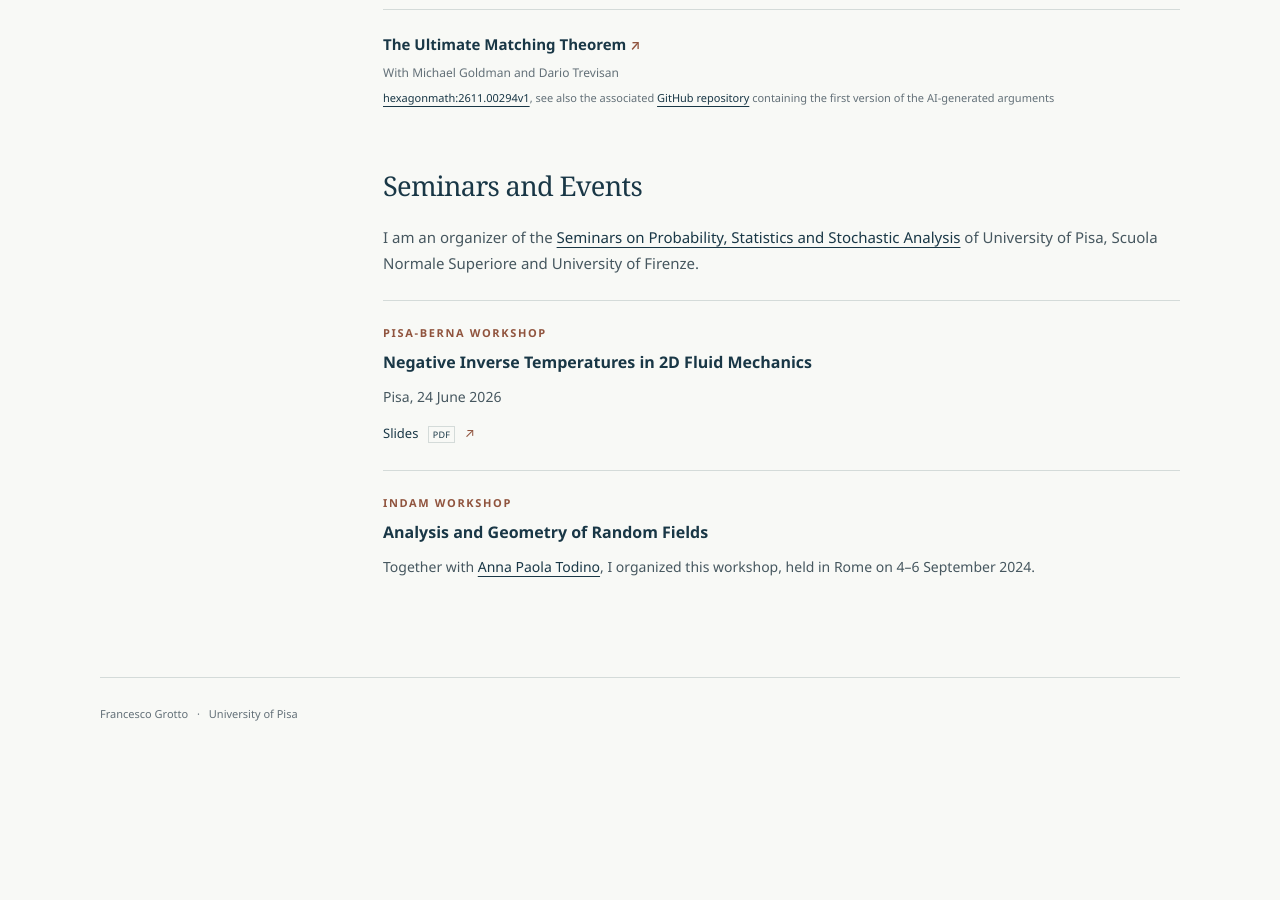
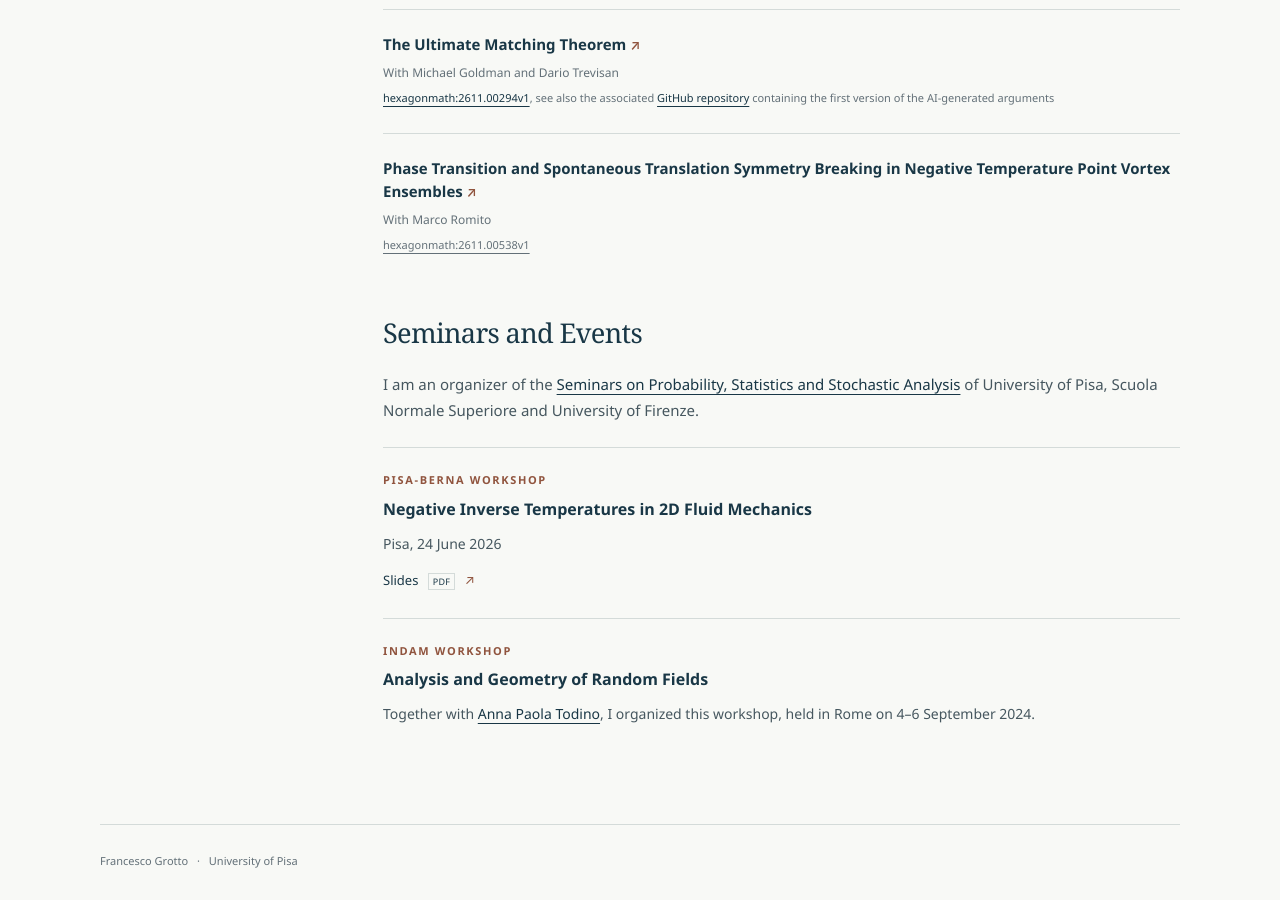
Before and after one commit to grottofrancesco/grottofrancesco.github.io, a plain HTML site: page research.html in a window 1280 px wide. Shown: the part 2520-3420 px from the top of the page. Before the commit the page ends 3273 px from the top, so only its background shows below. Drawn offline with Linux system fonts and the light colour scheme.

Commit message:
Add point vortex phase transition paper to recent preprints

```diff
--- a/research.html
+++ b/research.html
@@ -169,6 +169,11 @@
                 <p class="publication-authors">With <a href="https://www.cmap.polytechnique.fr/~michael.goldman/">Michael Goldman</a> and <a href="https://web.dm.unipi.it/trevisan/it/">Dario Trevisan</a></p>
                 <p class="publication-source"><a href="https://hexagonmath.org/2611.00294v1">hexagonmath:2611.00294v1</a>, see also the associated <a href="https://github.com/grottofrancesco/UltimateMatchingTheorem">GitHub repository</a> containing the first version of the AI-generated arguments</p>
               </li>
+              <li>
+                <h3><a href="https://hexagonmath.org/2611.00538v1">Phase Transition and Spontaneous Translation Symmetry Breaking in Negative Temperature Point Vortex Ensembles <span aria-hidden="true">↗</span></a></h3>
+                <p class="publication-authors">With <a href="https://people.dm.unipi.it/romito/">Marco Romito</a></p>
+                <a class="publication-source" href="https://hexagonmath.org/2611.00538v1">hexagonmath:2611.00538v1</a>
+              </li>
             </ul>
           </section>
           <section class="events-section" id="seminars-and-events" aria-labelledby="events-title">
```
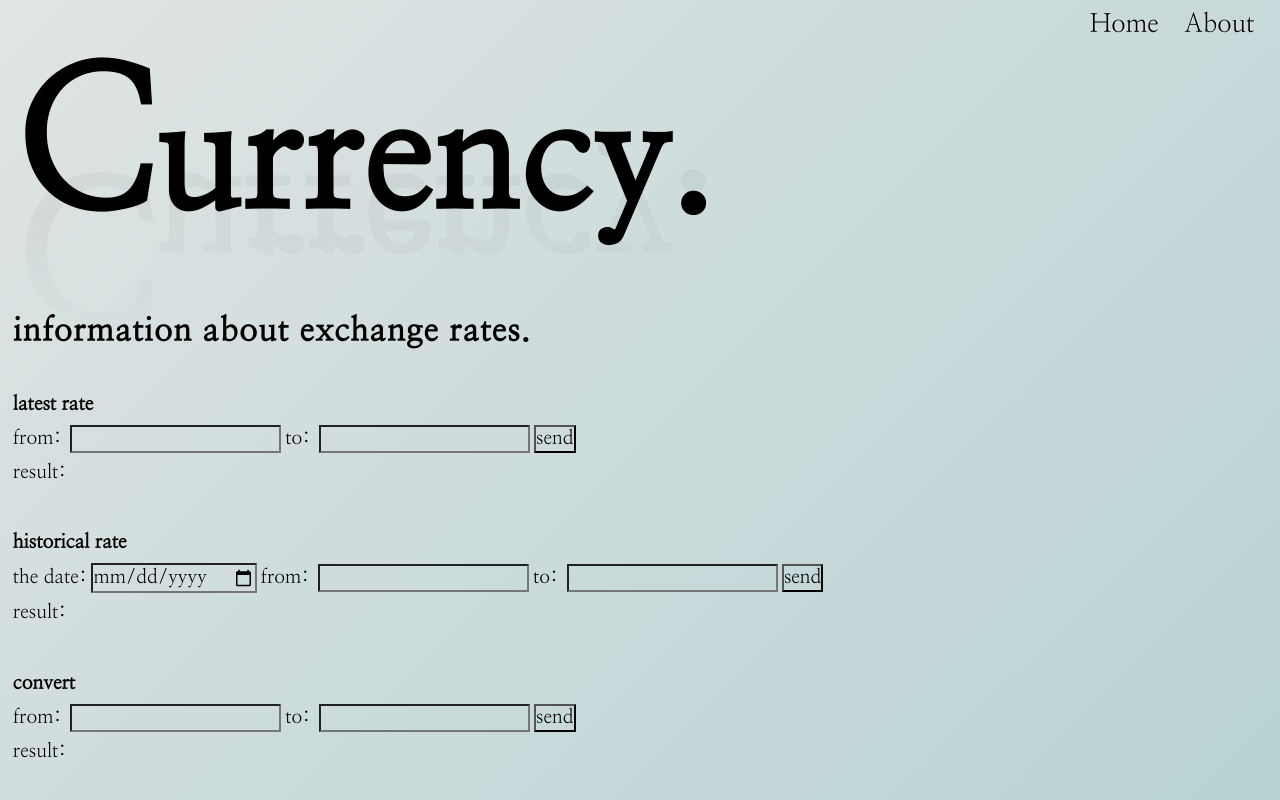
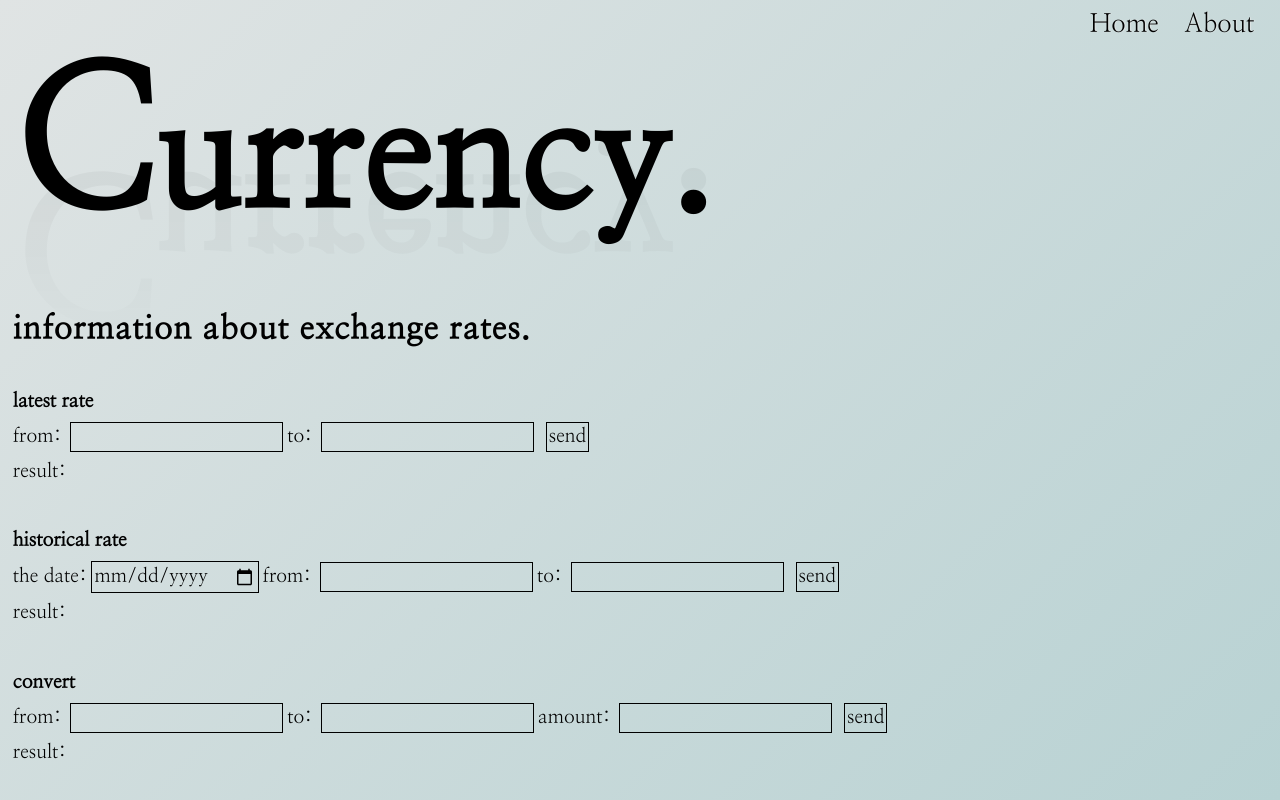
Before and after one commit to hiphop200199/currency-exchange, a Vue app: page / in a window 1280 px wide. Built offline with nearby package versions, Linux system fonts and the light colour scheme.

Commit message:
建構scss

```diff
--- a/src/components/About.vue
+++ b/src/components/About.vue
@@ -1,7 +1,11 @@
 <script></script>
 
 <template>
-    <div>
+ <div class="container">
+    <h1 class="title">Currency.</h1>
+    <h2 class="subtitle">about.</h2>
+    <section class=""></section>
 
-    </div>
+
+  </div>
 </template>
--- a/src/components/Home.vue
+++ b/src/components/Home.vue
@@ -56,6 +56,8 @@ getSymbols();*/
             <input class="input" type="text" name="" id="">
             <label class="label" for="">to: </label>
             <input class="input" type="text" name="" id="">
+            <label class="label" for="">amount: </label>
+            <input class="input" type="number" name="" id="">
             <button class="button">send</button>
             <p class="result">result: </p>
         </section>
--- a/src/styles/abstracts/layout.scss
+++ b/src/styles/abstracts/layout.scss
@@ -29,7 +29,21 @@
     & .label,& .input,& .button{
         margin-inline-end: 0.3vw;
     }
+    & .input{
+        outline: none;
+    }
+    & .button{
+        cursor: pointer;
+        margin-inline: 0.6vw;
+        transition: 0.6s;
+        &:hover{
+          box-shadow:  0 0 1px 1px c.$black;
+            transform: translateX(0.3vw);
+        }
+    }
     & .input,& .button{
         background-color: c.$transparent;
+        padding: 2px;
+        border: 1px ridge c.$black ;
     }
 }
```
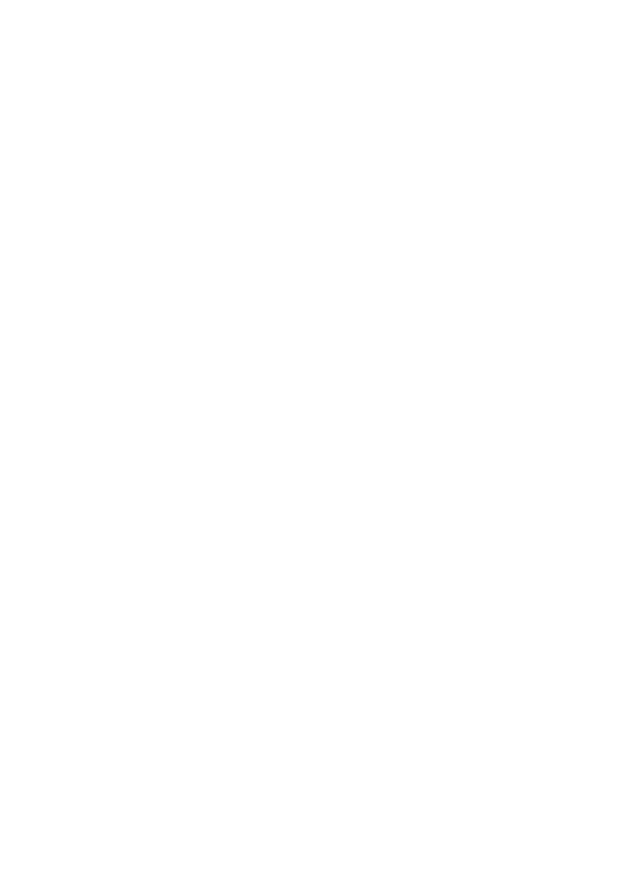
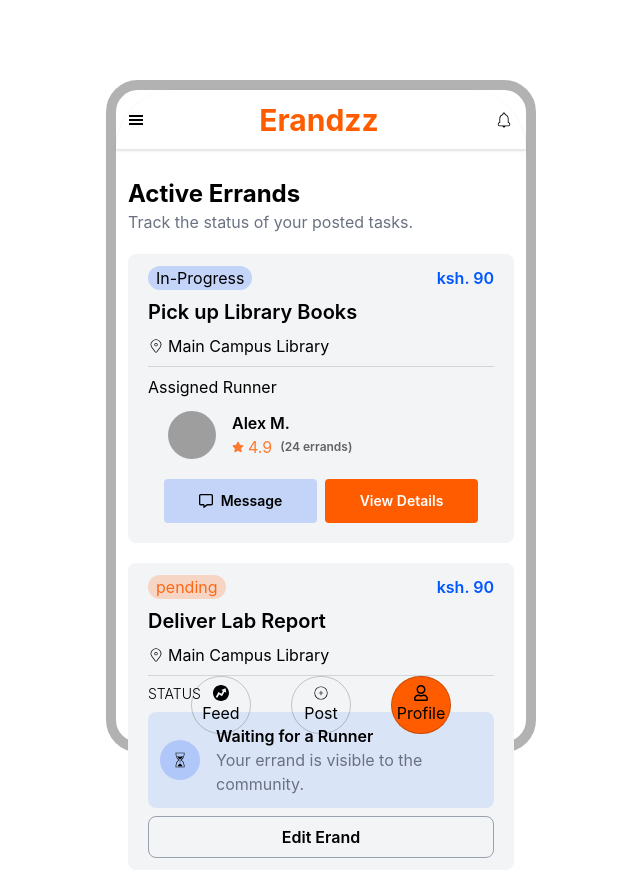
Before and after one commit to migichi47/Errandz, a React (Vite) app: page /profile in a window 1280 px wide. Before the commit this address had no page. Shown: the top 896 px of the page, without its empty margins (319-959 px from the left). Before the commit the page ends 800 px from the top, so only its background shows below. Built offline with nearby package versions, Linux system fonts and the light colour scheme; grey boxes are pictures that could not be loaded.

Commit message:
complete design

```diff
--- a/src/App.jsx
+++ b/src/App.jsx
@@ -3,6 +3,7 @@
 import { Home } from "./components/Home";
 import { Details } from "./components/Details";
 import { Post } from "./components/Post";
+import { Profile } from "./components/Profile";
 
 export default function App() {
   return (
@@ -11,6 +12,7 @@
         <Route path="/" element={<Home />} />
         <Route path="/details" element={<Details />} />
         <Route path="/post" element={<Post />} />
+        <Route path="/profile" element={<Profile />} />
       </Route>
     </Routes>
   );
--- a/src/components/Footer.jsx
+++ b/src/components/Footer.jsx
@@ -14,7 +14,9 @@
         onClick={() => navigate("/")}
       >
         <SiBuzzfeed
-          className={location.pathname !== "/" && "group-hover:scale-120 duration-75"}
+          className={
+            location.pathname !== "/" && "group-hover:scale-120 duration-75"
+          }
         />
         <span>Feed</span>
       </button>
@@ -24,17 +26,20 @@
       >
         <CiCirclePlus
           className={
-            !location.pathname.startsWith("/post") && "group-hover:scale-120 duration-75"
+            !location.pathname.startsWith("/post") &&
+            "group-hover:scale-120 duration-75"
           }
         />
         <span>Post</span>
       </button>
       <button
         className={`${location.pathname.startsWith("/profile") ? "bg-primary" : "hover:bg-secondary/20 transition-colors"} group `}
+        onClick={() => navigate("/profile")}
       >
         <FaRegUser
           className={
-            !location.pathname.startsWith("/profile") && "group-hover:scale-120 duration-75"
+            !location.pathname.startsWith("/profile") &&
+            "group-hover:scale-120 duration-75"
           }
         />
         <span>Profile</span>
--- a/src/components/Post.jsx
+++ b/src/components/Post.jsx
@@ -20,14 +20,18 @@
         </div>
         <div className="flex flex-col gap-1">
           <label>Errand Title</label>
-          <input type="text" placeholder="eg., Get Laundry" className="py-3" />
+          <input
+            className="bg-secondary/10 py-3"
+            type="text"
+            placeholder="eg., Get Laundry"
+          />
         </div>
         <div className="flex flex-col gap-1">
-          <label>Descripton</label>
+          <label>Description</label>
           <input
+            className="bg-secondary/10 h-20"
             type="text"
             placeholder="Take my laundry to Kimaa's Laundry store in cp"
-            className="h-20"
           />
         </div>
       </div>
@@ -57,10 +61,12 @@
           <h3>Compensation</h3>
         </div>
         <label>Price / Budget</label>
-        <input type="text" placeholder="ksh.90" className="py-3"/>
+        <input className="bg-secondary/10 py-3" type="text" placeholder="ksh.90" />
       </div>
 
-      <Button className="text-white text-lg font-bold w-full py-3">Post errand</Button>
+      <Button className="text-white text-lg font-bold w-full py-3">
+        Post errand
+      </Button>
     </div>
   );
 }
--- /dev/null
+++ b/src/components/Profile.jsx
@@ -0,0 +1,83 @@
+import { CiLocationOn } from "react-icons/ci";
+import { FaRegMessage, FaStar } from "react-icons/fa6";
+import { Button } from "./Button";
+import { GiSandsOfTime } from "react-icons/gi";
+
+export function Profile() {
+  return (
+    <div className="space-y-5 my-5">
+      <div>
+        <h1 className="font-bold text-2xl ">Active Errands</h1>
+        <p className="text-gray-500">Track the status of your posted tasks.</p>
+      </div>
+      <div className="tile px-5 py-3 space-y-2">
+        <div className="flex justify-between">
+          <span className="bg-secondary/20 px-2 rounded-full">In-Progress</span>
+          <span className="text-secondary font-semibold">ksh. 90</span>
+        </div>
+        <h2 className="font-semibold text-xl">Pick up Library Books</h2>
+        <div className="flex items-center gap-1">
+          <CiLocationOn />
+          <h3>Main Campus Library</h3>
+        </div>
+        <hr className="text-gray-300" />
+        <div>
+          <h4>Assigned Runner</h4>
+          <div className="">
+            <div className="py-3 px-5 flex gap-4 items-center">
+              <img
+                src="https://lh3.googleusercontent.com/aida-public/AB6AXuCN2kbTraXSkO-lj-Je5j1tmpUEDSPpotTJDSVzv3sz4lIfEH5e5NPVkeDKim2KHKqODmJyxm5GSArTGHTtMZs3gfMoyxwnhxN_3KzJwDAvL-CSjEv7retlYMPAG2ijxfpYuu-yLxZr6gmFQgz2i6dg2WHblByVZwbcHGwAjvmdXKokcxj0IeGrbIzaIDvGzb9LqNhqrvZHgFCZzxX_dIfoFmwKqR9fCd8orp8yO-o98Kp3sUthgr7U"
+                alt=""
+                className="w-12 h-12 rounded-full"
+              />
+              <div className="flex flex-col">
+                <h3 className="font-semibold">Alex M.</h3>
+                <div className="flex justify-between gap-2 items-center">
+                  <div className="text-primary/80 gap-1 flex items-center">
+                    <FaStar className="text-xs" /> <span>4.9</span>
+                  </div>
+                  <span className="text-black/60 text-xs font-semibold">
+                    (24 errands)
+                  </span>
+                </div>
+              </div>
+            </div>
+            <div className="flex gap-2 px-4 items-center justify-center py-2">
+              <Button className="bg-secondary/20 grow hover:bg-secondary/30 text-black text-sm px-6 py-3">
+                <FaRegMessage />
+                Message
+              </Button>
+              <Button className="text-sm px-6 py-3 grow">View Details</Button>
+            </div>
+          </div>
+        </div>
+      </div>
+
+      <div className="tile px-5 py-3 space-y-2">
+        <div className="flex justify-between">
+          <span className="bg-primary/20 px-2 rounded-full text-primary/90">
+            pending
+          </span>
+          <span className="text-secondary font-semibold">ksh. 90</span>
+        </div>
+        <h2 className="font-semibold text-xl">Deliver Lab Report</h2>
+        <div className="flex items-center gap-1">
+          <CiLocationOn />
+          <h3>Main Campus Library</h3>
+        </div>
+        <hr className="text-gray-300" />
+        <h3 className="font-light text-sm">STATUS</h3>
+        <div className="bg-secondary/10 p-3 rounded-lg flex gap-4 items-center">
+          <div className="bg-secondary/20 rounded-full p-3 h-fit flex justify-between items-center">
+            <GiSandsOfTime />
+          </div>
+          <div>
+            <h4 className="font-semibold">Waiting for a Runner</h4>
+            <p className="text-gray-500">Your errand is visible to the community.</p>
+          </div>
+        </div>
+        <button className="border border-gray-400 py-2 font-semibold w-full rounded-lg">Edit Erand</button>
+      </div>
+    </div>
+  );
+}
--- a/src/index.css
+++ b/src/index.css
@@ -14,7 +14,7 @@
 }
 
 input {
-  @apply bg-secondary/10 rounded-lg px-5 outline-0
+  @apply rounded-lg px-5 outline-0
 }
 
 select {
```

● WHAT YOU NEED TO DO
Your answer must be a single number: how many lines in this listing hold the string "group"? Please add nothing else.

● ANSWER TO THE PROBLEM
7